THE assault by prison guards on some of the 67 “mercenaries” jailed at Chikurubi Maximum Prison throws a spotlight on inhuman treatment that prisoners are subjected to in the country’s prisons.
During the six months that the “soldiers of fortune” have been remanded at Chikurubi Maximum Security Prison, they have experienced an appalling existence in a prison that breaches every international human rights convention and many national statutes.
It is alleged that the 12 prison officers, who appeared in court last Friday, jointly charged in common cause, assaulted the suspects using open hands and batons. They are alleged to have forced the suspects to remove their clothes before assaulting them.
The men were berated by the officers as having “superior-being” attitudes. In their court testimonies the suspects said the officers constantly yelled at them. During the Heroes and Defence Forces holidays, prison authorities allegedly confiscated their parcels that had been legally admitted into the prison.
Prison sources said the ill-treatment of prisoners was generally prevalent in all of the country’s 41 jails. They said the situation was exacerbated by the severe shortage of food that has resulted in prisoners missing some meals. The Independent was told that the situation was equally serious in remand prisons. People with relatives remanded in custody were being asked to bring them meals, as there was no food to cater for the swelling numbers of people remanded in custody everyday. The officers said suspects in remand prisons were being served a single meal a day.
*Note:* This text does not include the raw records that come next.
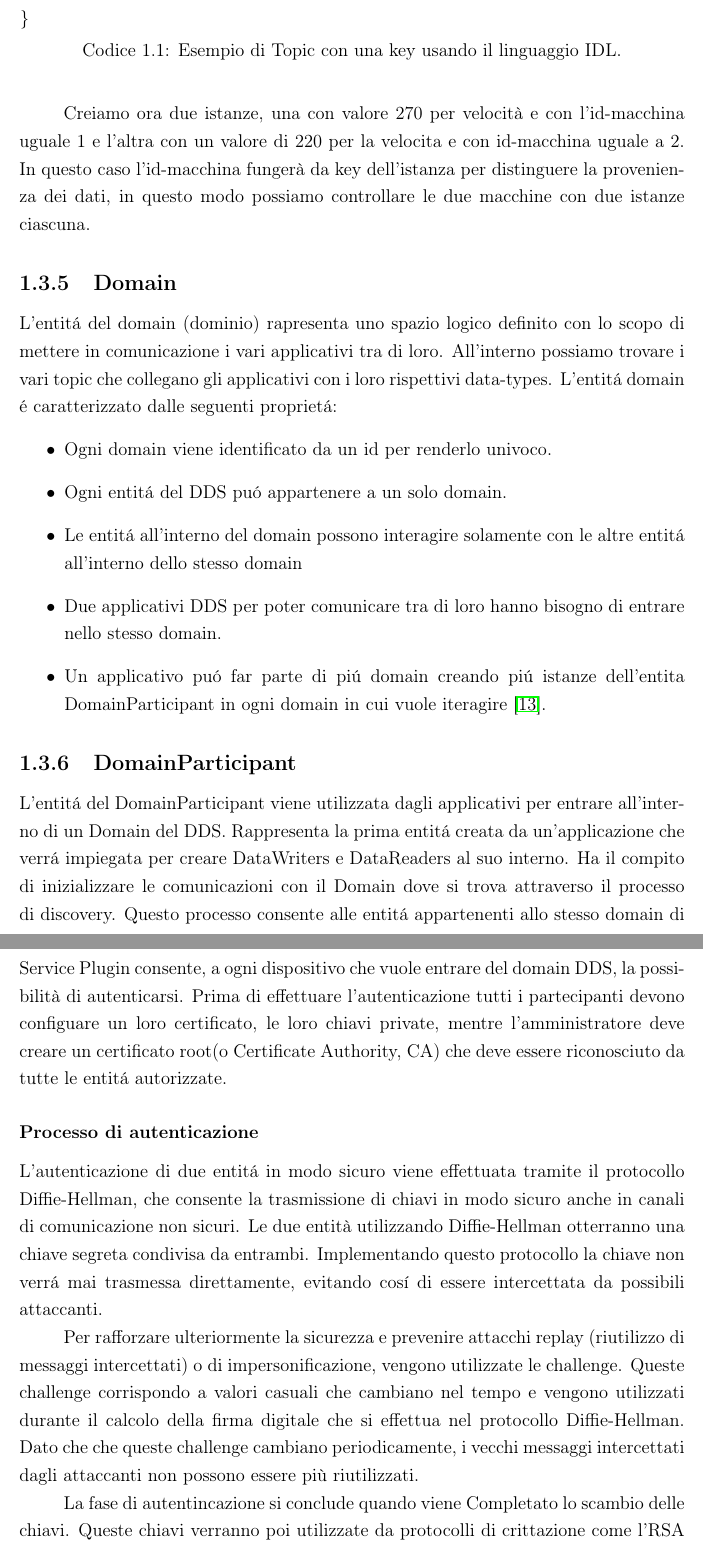
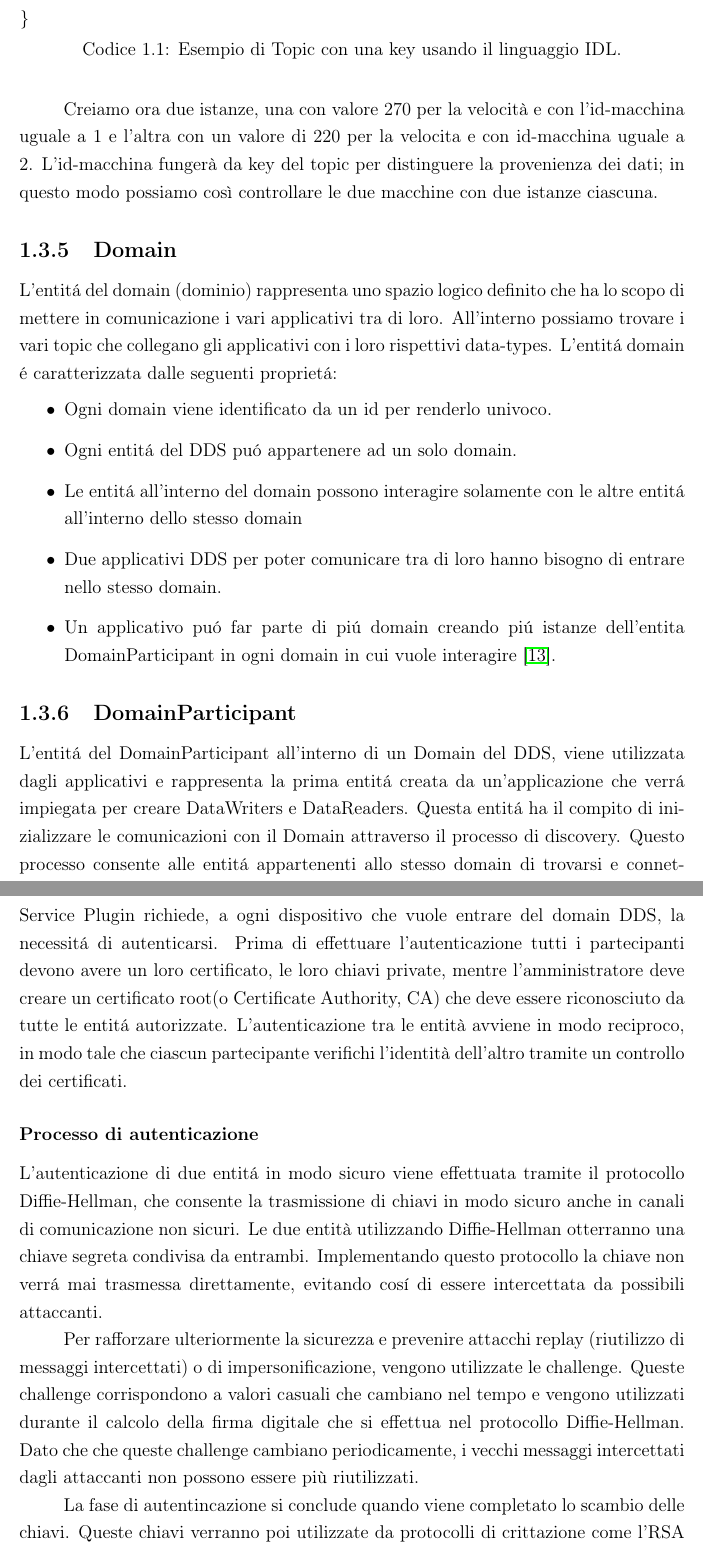
Before and after one commit to Froggher/DDS_security_thesis, a LaTeX document (main.tex, which reads Introduzione1.tex): two parts of pages 11 and 16 of 33, joined at a grey line, cut so that both start at the same text. Compiled offline with pdfLaTeX.

Commit message:
✏️ Correzione primo capitolo

```diff
--- a/Introduzione1.tex
+++ b/Introduzione1.tex
@@ -303,45 +304,45 @@ struct Veicolo { // Nome del topic
 \end{lstlisting}
 \vspace{5mm}
 
-Creiamo ora due istanze, una con valore 270 per velocità e con
-l'id-macchina uguale 1 e l'altra con un valore di 220 per la velocita e
+Creiamo ora due istanze, una con valore 270 per la velocità e con
+l'id-macchina uguale a 1 e l'altra con un valore di 220 per la velocita e
 con id-macchina
-uguale a 2. In questo caso l'id-macchina fungerà da key
-dell'istanza per distinguere la provenienza dei dati, in questo
-modo possiamo controllare le due macchine con due istanze ciascuna.
+uguale a 2. L'id-macchina fungerà da key
+del topic per distinguere la provenienza dei dati; in questo
+modo possiamo così controllare le due macchine con due istanze ciascuna.
 
 % Magari anche con RTI shapes
 
 
 \subsection{Domain}
-L'entitá del domain (dominio) rapresenta uno spazio logico definito con
-lo scopo di mettere in comunicazione i vari applicativi tra di loro.
+L'entitá del domain (dominio) rappresenta uno spazio logico definito che
+ha lo scopo di mettere in comunicazione i vari applicativi tra di loro.
 All'interno possiamo trovare i vari topic che collegano gli applicativi
 con i loro rispettivi data-types.
-L'entitá domain é caratterizzato dalle seguenti proprietá:
+L'entitá domain é caratterizzata dalle seguenti proprietá:
 \begin{itemize}
     \item Ogni domain viene identificato da un id
     per renderlo univoco.
     \item Ogni entitá del DDS puó appartenere
-    a un solo domain.
+    ad un solo domain.
     \item Le entitá all'interno del domain possono interagire
     solamente con le altre entitá all'interno dello stesso domain
     \item Due applicativi DDS per poter comunicare tra di loro
     hanno bisogno di entrare nello stesso domain.
     \item Un applicativo puó far parte di piú domain creando
     piú istanze dell'entita DomainParticipant in ogni
-    domain in cui vuole iteragire \cite{domainrti}.
+    domain in cui vuole interagire \cite{domainrti}.
 \end{itemize}
 
 % (possibilitá di aggiungere esempi con demo shapes)
 
 \subsection{DomainParticipant}
-L'entitá del DomainParticipant viene utilizzata dagli applicativi
-per entrare all'interno di un Domain del DDS.
-Rappresenta la prima entitá creata da un'applicazione che verrá
-impiegata per creare DataWriters e DataReaders
-al suo interno. Ha il compito di inizializzare
-le comunicazioni con il Domain dove si trova attraverso
+L'entitá del DomainParticipant all'interno di un Domain del DDS,
+viene utilizzata dagli applicativi e
+rappresenta la prima entitá creata da un'applicazione che verrá
+impiegata per creare DataWriters e DataReaders.
+Questa entitá ha il compito di inizializzare
+le comunicazioni con il Domain attraverso
 il processo di discovery.
 Questo processo consente alle entitá appartenenti allo
 stesso domain di trovarsi e connettersi automaticamente.
@@ -507,11 +509,17 @@ del DDS, ponendo un grave rischio per la sicurezza. Per ovviare a questa
-falla, l'Authentication Service Plugin consente, a ogni dispositivo che
-vuole entrare del domain DDS, la possibilità di autenticarsi.
+del DDS, ponendo un grave rischio alla sicurezza. Per ovviare a questa
+falla, l'Authentication Service Plugin richiede, a ogni dispositivo che
+vuole entrare del domain DDS, la necessitá di autenticarsi.
 Prima di effettuare l'autenticazione tutti i partecipanti devono
-configuare un loro certificato, le loro chiavi private, mentre
+avere un loro certificato, le loro chiavi private, mentre
 l'amministratore deve creare un certificato root(o Certificate Authority, CA)
 che deve essere riconosciuto da tutte le entitá autorizzate.
+L'autenticazione tra le entità avviene in modo reciproco,
+in modo tale che ciascun partecipante verifichi l'identità dell'altro
+tramite un controllo dei certificati.
+
 
 \subsubsection{Processo di autenticazione}
+% Quali sono le due identità
 L'autenticazione di due entitá in modo sicuro viene effettuata
 tramite il protocollo Diffie-Hellman, che consente la trasmissione
 di chiavi in modo sicuro anche in canali di comunicazione non sicuri.
@@ -523,7 +531,7 @@ possibili attaccanti.
 
 Per rafforzare ulteriormente la sicurezza e prevenire attacchi replay
 (riutilizzo di messaggi intercettati) o di impersonificazione, vengono
-utilizzate le challenge. Queste challenge corrispondo a valori
+utilizzate le challenge. Queste challenge corrispondono a valori
 casuali che cambiano nel tempo e vengono utilizzati durante il
 calcolo della firma digitale che si effettua nel protocollo
 Diffie-Hellman.
@@ -531,7 +539,7 @@ Dato che che queste challenge cambiano periodicamente,
 i vecchi messaggi intercettati dagli attaccanti non possono essere
 più riutilizzati.
 
-La fase di autentincazione si conclude quando viene Completato
+La fase di autentincazione si conclude quando viene completato
 lo scambio delle chiavi.
 Queste chiavi verranno poi utilizzate da protocolli di
 crittazione come l'RSA (Rivest-Shamir-Adleman) per effettuare
```
Also changed, not shown: main.pdf, Introduzione1.tex (86 more changed lines).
Both the prisons and the remand prisons were said to be struggling to cope financially and prisoners were being forced to supply their own soap, toothpaste and other toiletries, all of which are supposed to be supplied by the state.
It was not possible to obtain comment from the Zimbabwe Prison Service public relations officer Elizabeth Banda as she was said to be out. Calls to her mobile phone went unanswered.
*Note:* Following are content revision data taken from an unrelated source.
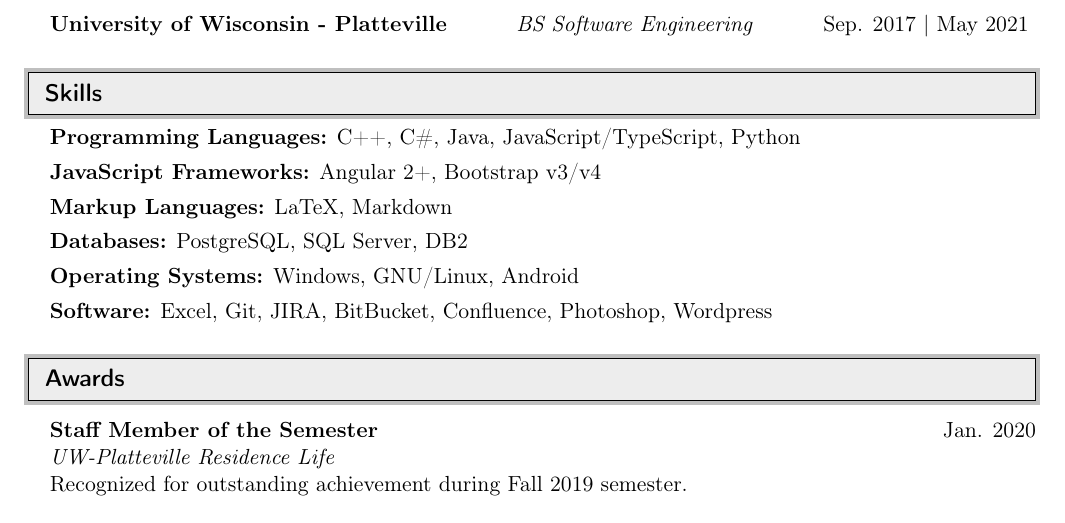
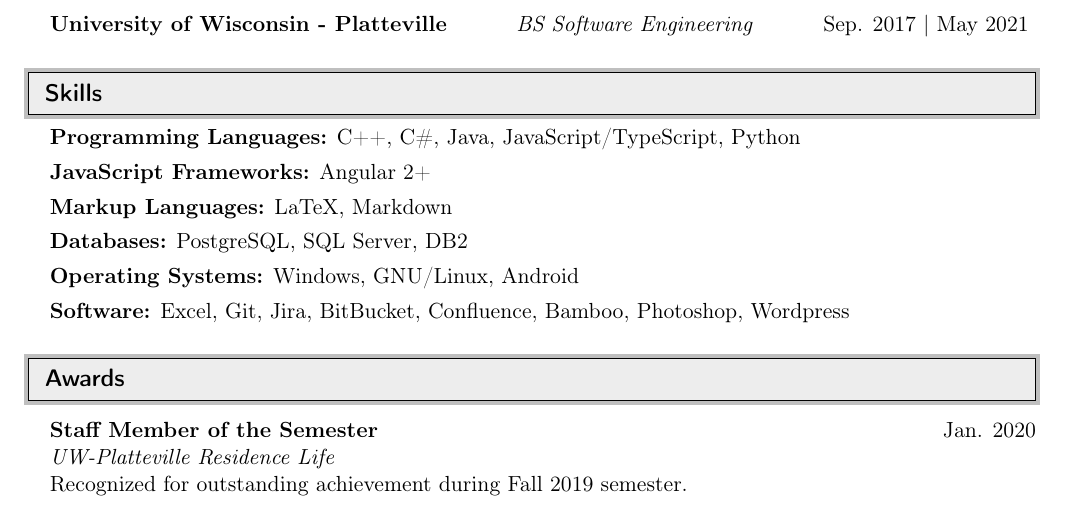
Before and after one commit to A-Fitz/A-Fitz.github.io, a LaTeX CV (files/resume/resume.tex): part of page 1 of 3, cut so that both start at the same text. Compiled offline with pdfLaTeX.

Commit message:
Update resume.tex

```diff
--- a/files/resume/resume.tex
+++ b/files/resume/resume.tex
@@ -110,11 +109,11 @@
 \begin{itemize}[leftmargin=*]
 	\setlength\itemsep{0em}
 	\item[] \skill{Programming Languages}{C++, C\#, Java, JavaScript/TypeScript, Python}
-	\item[] \skill{JavaScript Frameworks}{Angular 2+, Bootstrap v3/v4}
+	\item[] \skill{JavaScript Frameworks}{Angular 2+}
 	\item[] \skill{Markup Languages}{LaTeX, Markdown}
 	\item[] \skill{Databases}{PostgreSQL, SQL Server, DB2}
 	\item[] \skill{Operating Systems}{Windows, GNU/Linux, Android}
-	\item[] \skill{Software}{Excel, Git, JIRA, BitBucket, Confluence, Photoshop, Wordpress}
+	\item[] \skill{Software}{Excel, Git, Jira, BitBucket, Confluence, Bamboo, Photoshop, Wordpress}
 \end{itemize}
 %%%%%%%%%%%%%%%%%%%%%%%%%%%%%%
 \resheading{Awards}
```
Also changed, not shown: files/resume/resume.tex (3 more changed lines).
Reports of homosexual activities also abound in the prisons as some long-serving prisoners were said to be luring newer inmates with food.
“The food crisis in prisons is fuelling homosexuality and with the threats posed by Aids, this is just a cocktail for disaster,” a prison officer said.
Three years ago there was a public uproar after government suggested that condoms be distributed to inmates. The idea was promptly discarded.
The officers said the prisons have become so overcrowded that inmates are literally “sleeping on top of each other”.
A recent parliamentary report stated that facilities designed to handle 16 000 inmates were now handling 25 000. There was a general amnesty last year that saw hundreds of prisoners being released countrywide through the presidential prerogative of mercy. But hardly a year down the line, the prisons are again full owing to the soaring crime rate.